  • Inauxis which could be transliterated as Thiudos in Aunxis (Finns in Aunus / Olonets). The isthmus between Laatokka (Ladoga) and Äänisjärvi (Ozero Onega).
  • Broncas can not be identified, but presumably Vatjas or Livonians living between Aests and Imnis.
  • Aestes is Gothic name for Ests (Estonians) who lived with Finns at Gotland (Ojamaa / Vuojonmaa) with Guetos.
  • Vasinas are Veps (Vepsäs) mentioned by Nestor as Ves people. (Vaaseni is a place at River Syväri, known later by the Russians Svir.)
  • Mercens are Merjas. (Melanklains by Homeros)
  • Mordens (of Remnis = Raw / Volga) are Mordvas. (Androfagis by Homeros)
  • Imnis are Ingrians
  • Caris are Karelians.

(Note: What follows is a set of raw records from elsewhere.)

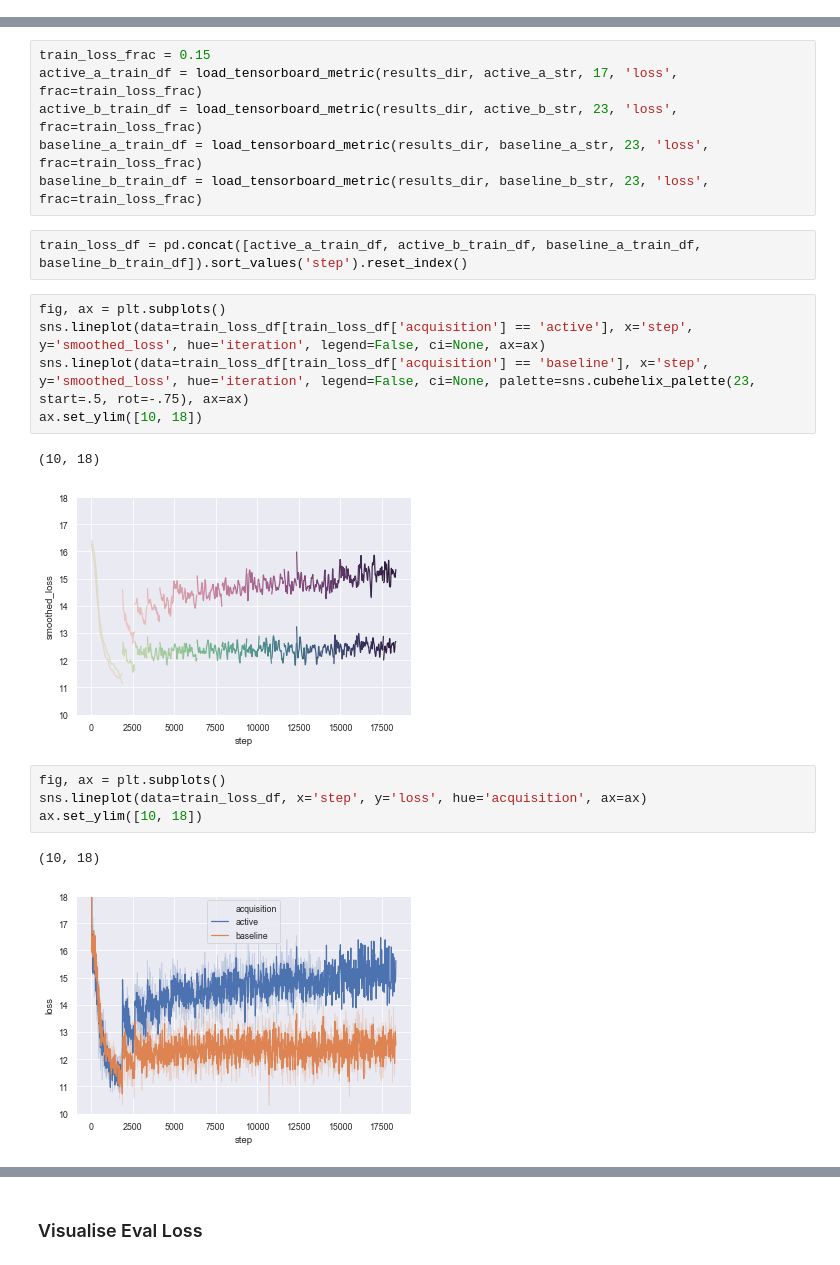
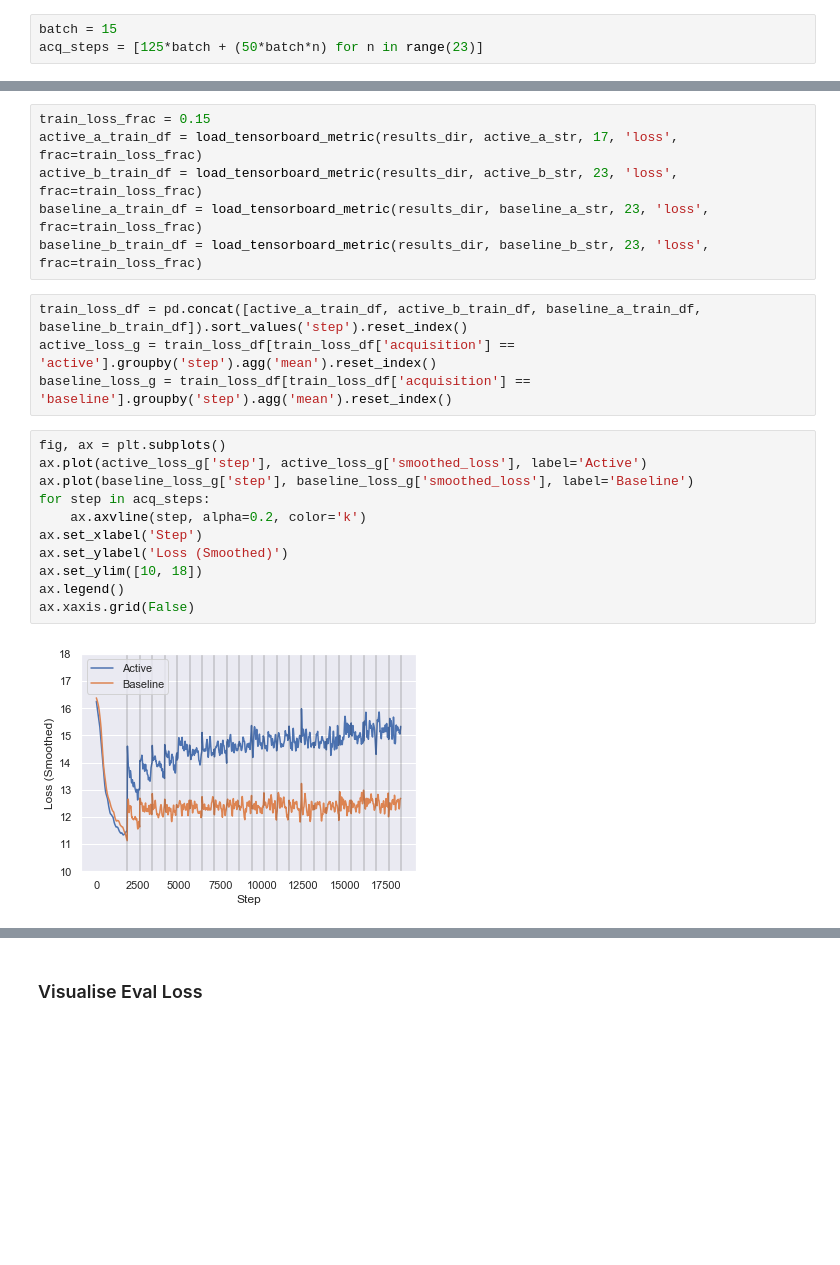
Before and after one commit to colinleach/zoobot, a Jupyter notebook: notebooks/tensorboard.ipynb, the cells around one changed output, grey strips where cells are left out. Cells and saved outputs as stored; diff of their text form; blank space fills up the shorter version.

```diff
--- a/notebooks/tensorboard.ipynb
+++ b/notebooks/tensorboard.ipynb
@@ -57,6 +93,9 @@ active_a_str = 'run_al_active_bar_4f6893_repeat'
 active_b_str = 'run_al_active_bars_shuffled_zoomed_worked_4f68a93_probly'
 baseline_a_str = 'run_al_baseline_500_500it_25_worked_4f68a93'
 baseline_b_str = 'run_al_baseline'
+# %%
+batch = 15
+acq_steps = [125*batch + (50*batch*n) for n in range(23)]
 # %% [markdown]
 ### Visualise Train Loss
 # %%
@@ -67,18 +106,18 @@ baseline_a_train_df = load_tensorboard_metric(results_dir, baseline_a_str, 23, '
 baseline_b_train_df = load_tensorboard_metric(results_dir, baseline_b_str, 23, 'loss', frac=train_loss_frac)
 # %%
 train_loss_df = pd.concat([active_a_train_df, active_b_train_df, baseline_a_train_df, baseline_b_train_df]).sort_values('step').reset_index()
+active_loss_g = train_loss_df[train_loss_df['acquisition'] == 'active'].groupby('step').agg('mean').reset_index()
+baseline_loss_g = train_loss_df[train_loss_df['acquisition'] == 'baseline'].groupby('step').agg('mean').reset_index()
-# %%
-fig, ax = plt.subplots()
-sns.lineplot(data=train_loss_df[train_loss_df['acquisition'] == 'active'], x='step', y='smoothed_loss', hue='iteration', legend=False, ci=None, ax=ax)
-sns.lineplot(data=train_loss_df[train_loss_df['acquisition'] == 'baseline'], x='step', y='smoothed_loss', hue='iteration', legend=False, ci=None, palette=sns.cubehelix_palette(23, start=.5, rot=-.75), ax=ax)
-ax.set_ylim([10, 18])
-# %% [output]
-(10, 18)
-[figure, removed]
-# %%
-fig, ax = plt.subplots()
-sns.lineplot(data=train_loss_df, x='step', y='loss', hue='acquisition', ax=ax)
-ax.set_ylim([10, 18])
-# %% [output]
-(10, 18)
-[figure, removed]
+# %%
+fig, ax = plt.subplots()
+ax.plot(active_loss_g['step'], active_loss_g['smoothed_loss'], label='Active')
+ax.plot(baseline_loss_g['step'], baseline_loss_g['smoothed_loss'], label='Baseline')
+for step in acq_steps:
+    ax.axvline(step, alpha=0.2, color='k')
+ax.set_xlabel('Step')
+ax.set_ylabel('Loss (Smoothed)')
+ax.set_ylim([10, 18])
+ax.legend()
+ax.xaxis.grid(False)
+# %% [output]
+[figure, added]
```
Also changed, not shown: parts of 6 cells of this notebook.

He also mentions Vagsola, a river bigger than Tanais (Don). When looking through the Finno Ugric words for river Vagsola it can be freely transliterated as Valkasula (Valkeasula)= White River-bed. The first name of later Russificaned Volga.

There is in old British transliteration mention of Morsius Swamps. It can be derived from Finno Ugric word morsio = bride. Usually when the bride was disgrased before going to "miehelä", (to live with her man), it was common that she could not bear the shame and she drowned herself to river or swamp. There are still many swaps with same name even today.

At least the for people of Finno Ugric origin the text written by Jordanes, describing the peoples (tribes) of Finnish origin, is easy to locate from Jordanes list of peoples.

JN

Wulfila never recanted[edit]

The Arianism conversion theory opens with a bald-faced lie. Wulfila's adopted son, Auxentius of Durostorum makes this quite clear. Jacob Haller 08:03, 22 July 2007 (UTC)

Announcing major deletions - nothing to do with pope Vigilius[edit]

The Vigilius that Jordanes wrote his Romana for is unknown. Other than the not uncommon name and contemperineity, there is nothing supporting the identification with pope Vigilius. In fact, scholars agree that it would have been highly improper for Jordanes to adress a pope the way he addresses Vigilius, even admonishing him to "turn to God" (see Arne Søby Christensen's book about Jordanes). /Pieter Kuiper 10:28, 15 August 2007 (UTC)

Iordanes and Getica. Getica is not Gothica, is about Getae[edit]

There is a controversy about Getica because the described deeds belong to Getae (a Getic population in Carpathian area)and not to Goths. Because of Jordanes confusion between Getae and Goths, large parts of Getic and Dacian history were introduced in the history of some germanic populations (see http://en.wikipedia.org/wiki/Getae). Some historic events in germanic histories are distorted following this confusion. Caracalla (in 214) received Geticus Maximus and Quasi Gothicus titles following battles with getae and goths. Also Belizarius received Geticus title after battles against getic tribes and not against goths (Christensen, A. S., Cassiodorus, Jordanes, and the History of the Goths. Studies in a Migration Myth, 2002, Dissertation, ISBN 978-87-7289-710-3) Readder (talk) 11:07, 13 January 2012 (UTC)


Christensen A. S., Troya C. and Kulikowski M. (see reference list), demonstrated in their works that Jordanes developed in Getica the history of Getic and Dacian peoples mixed with a lot of fantastic deeds. This shows Goths real name was Getae.Readder (talk) 18:36, 15 January 2012 (UTC)

First, that's not what Kulikowski argues, that's something you're misattributing to him. Second, who incorporatred this into the lead? 96.231.17.131 (talk) 00:55, 8 December 2012 (UTC)
    • ^ "If Jordanes was a bishop (as is frequently assumed) and if he lived in Italy (also frequently assumed), those elements of his background have left no trace in his two histories" (Brian Croke, "Cassiodorus and the Getica of Jordanes" Classical Philology 82.2 [April 1987, pp. 117-134] p 119.).
    • ^ Theodor Mommsen, (MGH: AA 5.1:vi) observed many forms of grammar and orthography that revealed a translation into Greek from a Latin original.
    • ^ "Constantinople is "our city" (Getica 38).
    • ^ He mentions the great plague of 546 as having occurred "nine years ago" (Getica 104.)